** To do **
Give back each line of the material that contains the word "score".
======
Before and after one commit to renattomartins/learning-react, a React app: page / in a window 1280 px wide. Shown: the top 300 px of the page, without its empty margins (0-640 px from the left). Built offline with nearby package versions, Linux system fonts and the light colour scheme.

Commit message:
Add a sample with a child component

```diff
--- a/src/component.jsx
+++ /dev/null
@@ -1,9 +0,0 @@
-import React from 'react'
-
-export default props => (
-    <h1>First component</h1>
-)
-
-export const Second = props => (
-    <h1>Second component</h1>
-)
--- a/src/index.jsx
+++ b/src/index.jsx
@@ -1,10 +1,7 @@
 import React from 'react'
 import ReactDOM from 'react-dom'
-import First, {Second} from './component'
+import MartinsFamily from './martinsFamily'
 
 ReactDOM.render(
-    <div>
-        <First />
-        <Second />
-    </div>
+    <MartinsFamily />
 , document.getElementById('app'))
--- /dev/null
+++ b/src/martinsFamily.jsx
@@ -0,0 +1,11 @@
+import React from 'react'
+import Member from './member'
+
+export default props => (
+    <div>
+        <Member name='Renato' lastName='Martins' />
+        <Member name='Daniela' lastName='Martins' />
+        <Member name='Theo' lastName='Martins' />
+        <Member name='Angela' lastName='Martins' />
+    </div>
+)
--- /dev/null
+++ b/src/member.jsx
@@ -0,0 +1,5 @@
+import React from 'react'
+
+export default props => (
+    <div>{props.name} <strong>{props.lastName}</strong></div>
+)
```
======
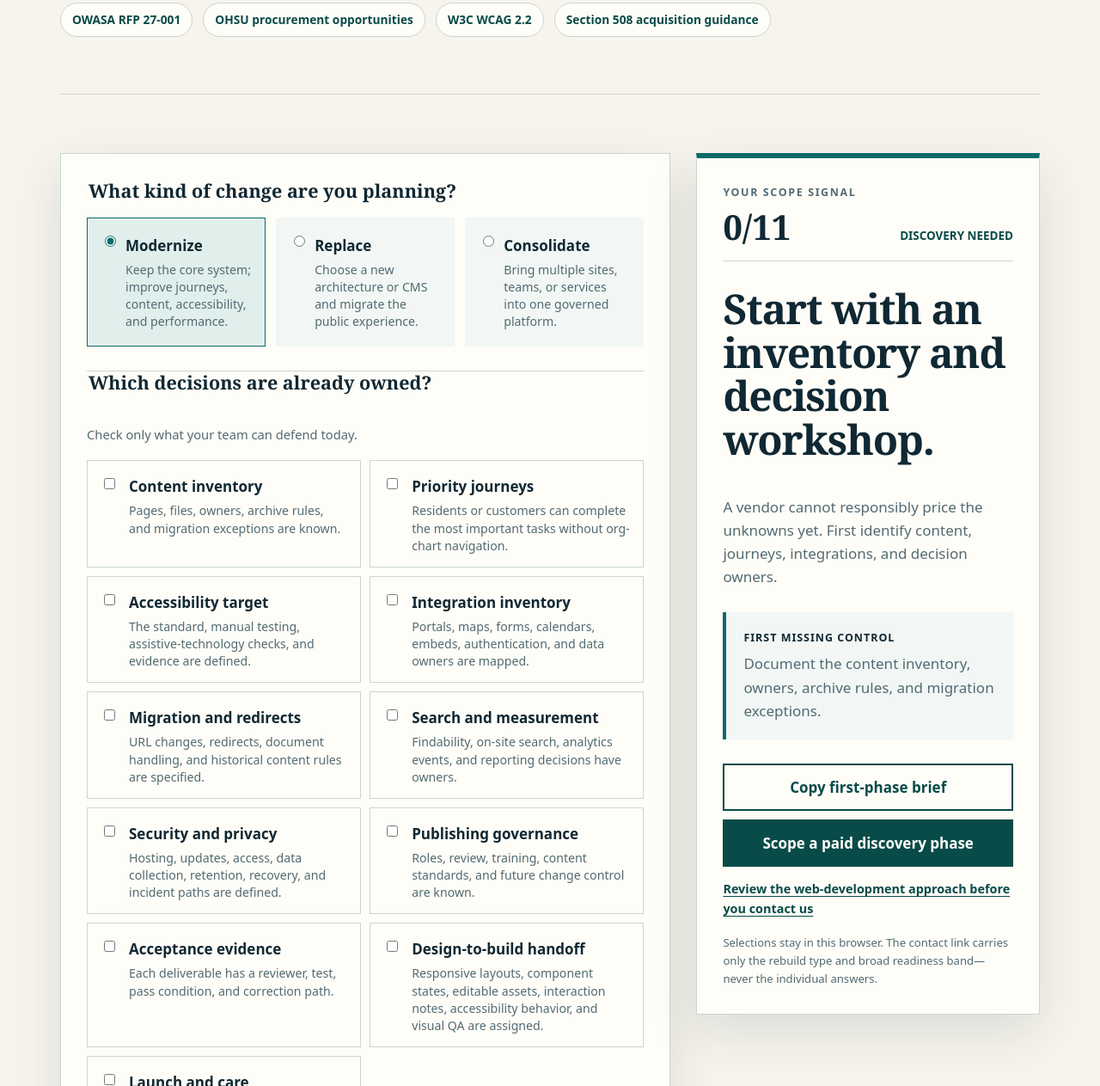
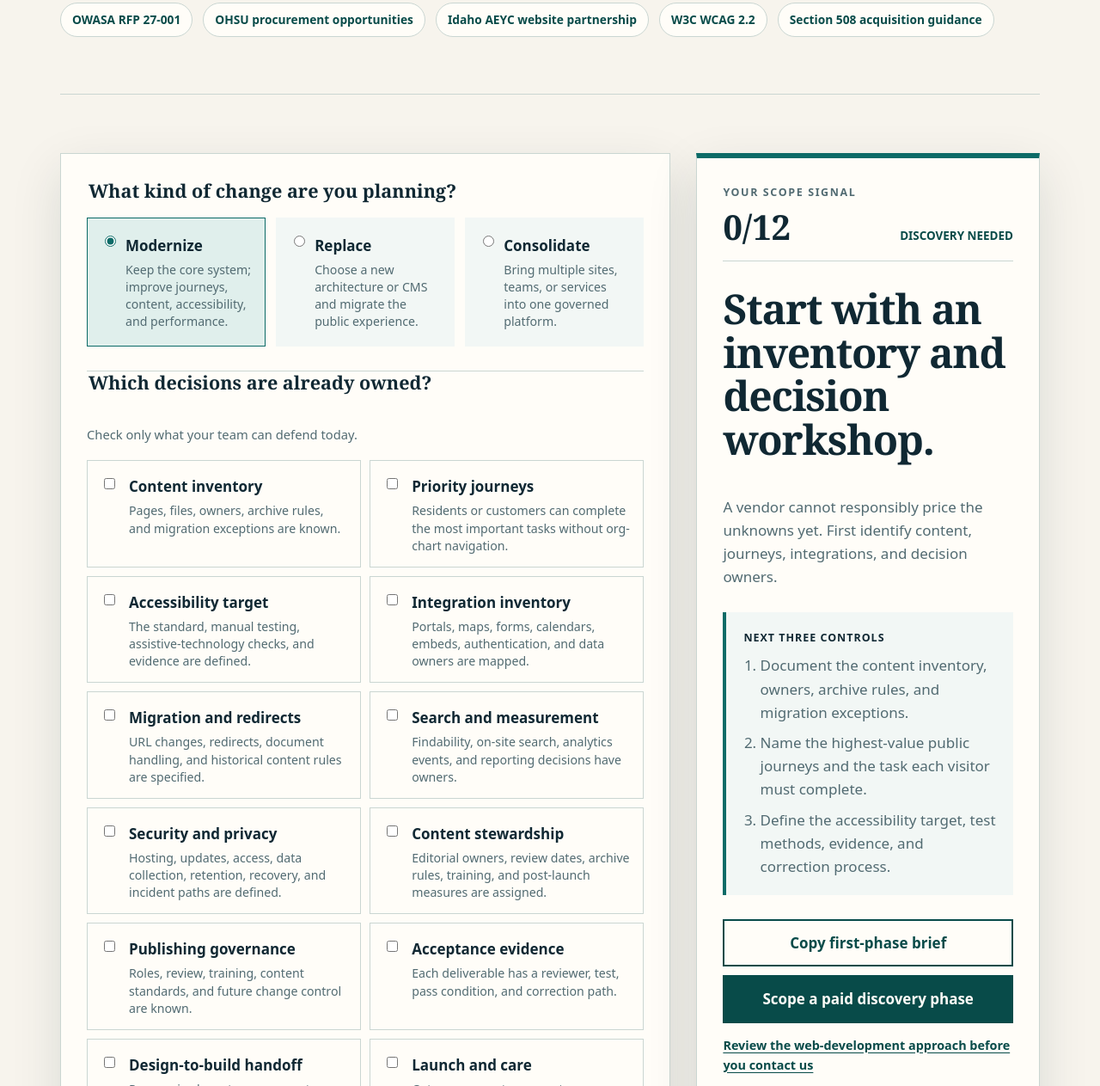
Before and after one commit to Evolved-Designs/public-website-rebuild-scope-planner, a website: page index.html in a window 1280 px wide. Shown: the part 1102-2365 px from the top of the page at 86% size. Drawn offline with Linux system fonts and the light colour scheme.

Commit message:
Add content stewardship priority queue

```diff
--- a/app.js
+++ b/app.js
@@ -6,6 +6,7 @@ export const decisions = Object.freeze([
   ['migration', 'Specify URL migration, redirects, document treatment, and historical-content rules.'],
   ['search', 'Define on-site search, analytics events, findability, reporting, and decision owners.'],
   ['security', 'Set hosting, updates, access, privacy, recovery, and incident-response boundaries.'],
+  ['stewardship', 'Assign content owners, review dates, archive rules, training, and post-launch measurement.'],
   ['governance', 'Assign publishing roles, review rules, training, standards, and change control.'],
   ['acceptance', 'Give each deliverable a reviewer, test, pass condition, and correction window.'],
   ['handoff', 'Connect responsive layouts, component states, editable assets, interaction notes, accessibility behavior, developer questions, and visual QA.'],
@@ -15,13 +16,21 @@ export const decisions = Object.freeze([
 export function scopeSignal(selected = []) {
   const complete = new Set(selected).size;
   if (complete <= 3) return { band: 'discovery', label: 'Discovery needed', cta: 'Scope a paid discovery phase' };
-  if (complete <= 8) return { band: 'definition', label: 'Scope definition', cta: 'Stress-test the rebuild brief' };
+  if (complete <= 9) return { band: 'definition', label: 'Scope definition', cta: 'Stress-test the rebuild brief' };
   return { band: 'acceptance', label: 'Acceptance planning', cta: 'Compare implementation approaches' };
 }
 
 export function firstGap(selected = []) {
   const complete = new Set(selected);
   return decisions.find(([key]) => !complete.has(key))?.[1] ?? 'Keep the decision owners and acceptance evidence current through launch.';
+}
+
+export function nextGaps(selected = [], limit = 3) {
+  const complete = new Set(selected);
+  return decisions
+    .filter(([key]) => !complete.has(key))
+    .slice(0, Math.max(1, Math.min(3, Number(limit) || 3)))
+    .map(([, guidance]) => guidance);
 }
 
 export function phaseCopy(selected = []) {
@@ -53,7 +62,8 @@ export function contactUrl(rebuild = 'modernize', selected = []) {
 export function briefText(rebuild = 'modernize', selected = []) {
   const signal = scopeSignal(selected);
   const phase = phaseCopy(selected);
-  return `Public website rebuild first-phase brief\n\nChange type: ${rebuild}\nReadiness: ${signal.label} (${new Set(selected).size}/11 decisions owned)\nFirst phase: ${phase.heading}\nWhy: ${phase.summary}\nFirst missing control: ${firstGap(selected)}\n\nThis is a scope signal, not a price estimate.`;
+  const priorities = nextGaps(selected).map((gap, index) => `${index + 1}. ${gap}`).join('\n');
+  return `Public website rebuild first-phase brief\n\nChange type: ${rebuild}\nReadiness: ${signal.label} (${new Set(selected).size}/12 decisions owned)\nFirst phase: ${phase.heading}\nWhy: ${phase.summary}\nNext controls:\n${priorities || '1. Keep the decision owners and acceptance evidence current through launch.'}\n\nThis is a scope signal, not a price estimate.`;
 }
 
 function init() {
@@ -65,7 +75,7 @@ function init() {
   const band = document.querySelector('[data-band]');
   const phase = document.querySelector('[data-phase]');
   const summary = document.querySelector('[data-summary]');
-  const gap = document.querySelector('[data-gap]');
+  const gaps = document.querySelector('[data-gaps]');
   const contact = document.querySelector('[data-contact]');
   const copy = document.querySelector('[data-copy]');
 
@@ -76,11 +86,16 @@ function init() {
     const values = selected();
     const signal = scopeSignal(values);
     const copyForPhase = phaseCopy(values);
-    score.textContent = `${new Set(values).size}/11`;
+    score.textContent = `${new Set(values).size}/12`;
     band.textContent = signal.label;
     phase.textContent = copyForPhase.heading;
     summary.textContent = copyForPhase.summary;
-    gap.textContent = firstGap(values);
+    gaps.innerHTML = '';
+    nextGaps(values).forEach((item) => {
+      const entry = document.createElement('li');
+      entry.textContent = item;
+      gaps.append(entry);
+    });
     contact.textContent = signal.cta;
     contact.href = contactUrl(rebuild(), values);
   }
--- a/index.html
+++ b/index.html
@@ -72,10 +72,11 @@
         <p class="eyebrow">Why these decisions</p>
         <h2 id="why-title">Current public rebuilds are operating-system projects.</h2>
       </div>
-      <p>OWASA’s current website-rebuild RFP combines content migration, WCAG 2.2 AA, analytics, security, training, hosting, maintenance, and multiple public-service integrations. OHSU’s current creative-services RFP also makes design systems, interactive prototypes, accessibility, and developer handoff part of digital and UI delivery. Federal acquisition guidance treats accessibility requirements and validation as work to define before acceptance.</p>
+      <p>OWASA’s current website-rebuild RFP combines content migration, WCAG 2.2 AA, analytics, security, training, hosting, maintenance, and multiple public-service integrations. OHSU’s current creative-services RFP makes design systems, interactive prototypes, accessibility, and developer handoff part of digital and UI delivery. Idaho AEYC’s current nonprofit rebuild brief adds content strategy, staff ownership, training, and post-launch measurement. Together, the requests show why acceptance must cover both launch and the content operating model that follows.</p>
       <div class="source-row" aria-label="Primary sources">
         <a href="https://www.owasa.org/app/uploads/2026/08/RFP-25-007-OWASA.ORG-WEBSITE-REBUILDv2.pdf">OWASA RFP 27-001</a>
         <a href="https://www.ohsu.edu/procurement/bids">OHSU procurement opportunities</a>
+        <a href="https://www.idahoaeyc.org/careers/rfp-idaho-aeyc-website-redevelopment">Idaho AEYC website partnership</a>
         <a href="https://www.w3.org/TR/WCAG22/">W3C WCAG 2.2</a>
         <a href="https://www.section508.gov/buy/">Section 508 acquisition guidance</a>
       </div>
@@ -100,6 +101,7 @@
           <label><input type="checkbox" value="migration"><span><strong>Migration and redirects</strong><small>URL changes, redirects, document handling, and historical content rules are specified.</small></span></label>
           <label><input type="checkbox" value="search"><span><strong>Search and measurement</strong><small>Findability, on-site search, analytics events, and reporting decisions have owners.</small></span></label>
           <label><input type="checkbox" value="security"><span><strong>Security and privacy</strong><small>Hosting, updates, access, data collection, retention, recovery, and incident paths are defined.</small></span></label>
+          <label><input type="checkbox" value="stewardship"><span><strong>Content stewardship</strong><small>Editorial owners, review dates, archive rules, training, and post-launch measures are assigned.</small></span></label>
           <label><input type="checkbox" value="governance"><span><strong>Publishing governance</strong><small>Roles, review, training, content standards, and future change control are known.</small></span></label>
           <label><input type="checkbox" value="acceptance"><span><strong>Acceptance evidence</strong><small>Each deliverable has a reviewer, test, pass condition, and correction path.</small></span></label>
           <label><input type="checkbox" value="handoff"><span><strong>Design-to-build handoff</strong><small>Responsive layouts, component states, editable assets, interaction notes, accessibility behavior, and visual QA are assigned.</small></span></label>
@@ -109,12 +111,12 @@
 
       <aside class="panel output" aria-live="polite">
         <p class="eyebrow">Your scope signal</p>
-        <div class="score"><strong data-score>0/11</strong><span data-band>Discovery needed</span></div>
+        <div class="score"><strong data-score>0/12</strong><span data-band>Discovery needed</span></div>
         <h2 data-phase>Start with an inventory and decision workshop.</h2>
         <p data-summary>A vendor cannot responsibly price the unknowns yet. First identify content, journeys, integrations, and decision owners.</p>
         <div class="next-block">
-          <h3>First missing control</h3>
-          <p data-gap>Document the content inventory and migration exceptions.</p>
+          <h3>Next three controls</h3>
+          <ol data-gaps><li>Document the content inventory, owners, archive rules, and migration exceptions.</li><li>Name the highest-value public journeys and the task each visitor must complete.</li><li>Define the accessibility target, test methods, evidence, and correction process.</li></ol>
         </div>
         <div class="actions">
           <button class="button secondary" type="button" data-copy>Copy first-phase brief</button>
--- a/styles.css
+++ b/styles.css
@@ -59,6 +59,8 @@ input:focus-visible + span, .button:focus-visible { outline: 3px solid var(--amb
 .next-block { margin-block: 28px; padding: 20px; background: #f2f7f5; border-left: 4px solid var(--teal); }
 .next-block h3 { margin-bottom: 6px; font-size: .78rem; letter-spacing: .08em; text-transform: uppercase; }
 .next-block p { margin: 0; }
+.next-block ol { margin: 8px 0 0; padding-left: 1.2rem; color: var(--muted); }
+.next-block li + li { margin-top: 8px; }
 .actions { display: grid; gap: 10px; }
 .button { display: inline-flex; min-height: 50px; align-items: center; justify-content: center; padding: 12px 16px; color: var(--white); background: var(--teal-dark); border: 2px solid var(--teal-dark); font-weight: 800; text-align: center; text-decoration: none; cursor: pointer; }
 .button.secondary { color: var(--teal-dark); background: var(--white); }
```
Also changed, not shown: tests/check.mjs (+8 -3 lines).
======
** Expected answer **
-    score.textContent = `${new Set(values).size}/11`;
+    score.textContent = `${new Set(values).size}/12`;
-        <div class="score"><strong data-score>0/11</strong><span data-band>Discovery needed</span></div>
+        <div class="score"><strong data-score>0/12</strong><span data-band>Discovery needed</span></div>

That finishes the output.